Great Plains Studies, Center for


Date of this Version

Spring 1982


Great Plains Quarterly Vol. 2, No. 2, Spring 1982, pp. 77-93.


Copyright 1982 by the Center for Great Plains Studies, University of Nebraska-Lincoln


By the time the United States acquired most of the Great plains through the Louisiana Purchase, many Indians of the upper Missouri River valley had encountered French, British, and Anglo-American fur traders in their homeland. Most Native Americans in that region seem to have welcomed the manufactured goods these intruders brought, but at the same time some objected to the whites' disruption of earlier trade patterns. Nearly all of the Missouri Valley tribes appear to have disliked some aspects of the fur and hide trade, and many violent incidents occurred. As a village dwelling tribe located along the Missouri River in South Dakota, the Arikara Indians could not avoid participation in the existing trade activities or the violence that seemed to grow out of them.

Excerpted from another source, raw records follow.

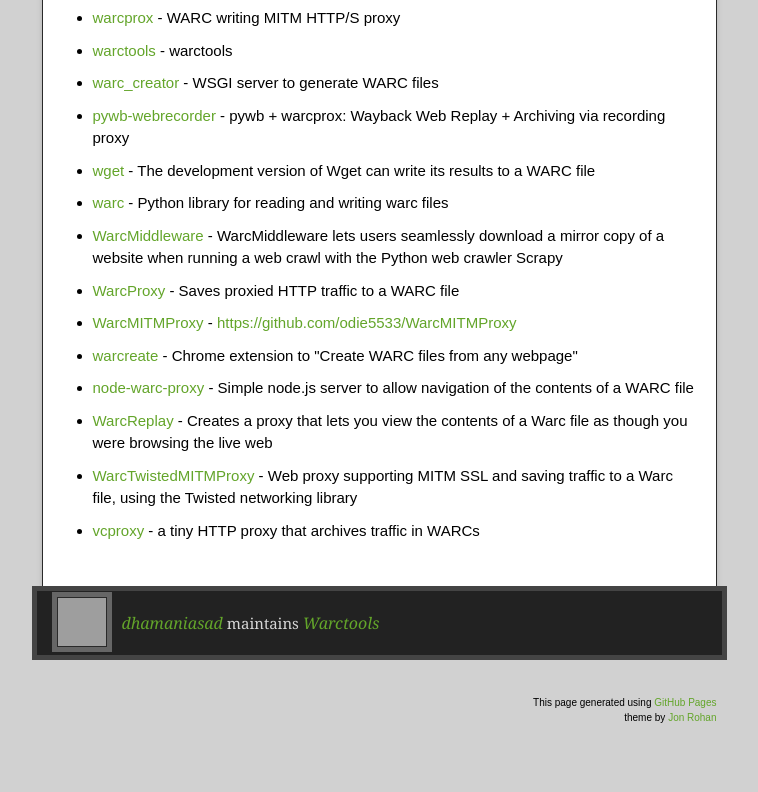
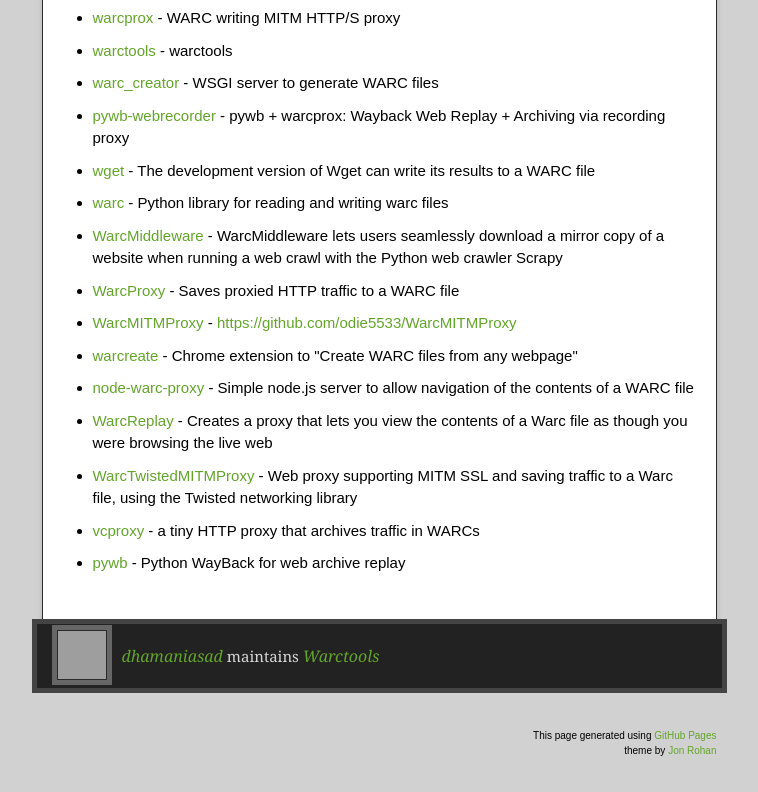
Before and after one commit to dhamaniasad/WARCTools, a plain HTML site: page index.html in a window 1280 px wide. Shown: the part 548-1340 px from the top of the page, without its empty margins (261-1019 px from the left). Drawn offline with nearby package versions, Linux system fonts and the light colour scheme; grey boxes are pictures that could not be loaded.

```diff
--- a/index.html
+++ b/index.html
@@ -79,6 +79,8 @@
 <a href="https://github.com/odie5533/WarcTwistedMITMProxy">WarcTwistedMITMProxy</a> - Web proxy supporting MITM SSL and saving traffic to a Warc file, using the Twisted networking library</li>
 <li>
 <a href="https://github.com/kngenie/vcproxy">vcproxy</a> - a tiny HTTP proxy that archives traffic in WARCs</li>
+<li>
+<a href="https://github.com/ikreymer/pywb">pywb</a> - Python WayBack for web archive replay</li>
 </ul>
         </article>
       </div>
```
Also changed, not shown: params.json (+1 -1 lines).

Although limited in numbers and hemmed in by often hostile neighboring tribes, these people proved difficult partners for European, American, and Indian traders of the early nineteenth century. Between the 1790s and the smallpox epidemic of 1837 the Arikaras launched sporadic raids and attacks against other Indians as well as white traders who passed their villages. In doing so they were little different from their Sioux or Pawnee neighbors. Nevertheless, because of their actions traders and government officials considered them to be unpredictable and often dangerous. This view became so widespread that nearly every historical discussion of the early Missouri Valley and Rocky Mountain fur trade comments on Arikara hostility. In fact, most modern. historians merely echo early nineteenth-century criticism of the Arikaras as capricious and "savage" people, basing this characterization on the fur trade accounts from that era.

Such an interpretation tends to obscure a better understanding of Arikara actions and motivations. Certainly the tribe was uncooperative and, at times, dangerous to the traders. Yet the basis for negative comments about the villagers often grew from other causes. As Lewis .Saum has pointed out, white views of particular tribes depended upon psychological and economic factors that might bear only a slight relationship to the Indians' specific actions. For example, he notes that the two tribes with the worst reputations among the traders, the Blackfeet and the Arikaras, contributed almost nothing to the fur trade in general or to the profits of individual traders in particular. Of the two, the Arikaras lived in a region that offered few beaver or other fur-bearing animals. At the same time, the villagers were not particularly ambitious or successful hunters, so they had few pelts or buffalo robes on which the traders could make a profit.2 Certainly the Arikaras's lack of effective participation in the Missouri River fur and hide trade supports Saum's contention.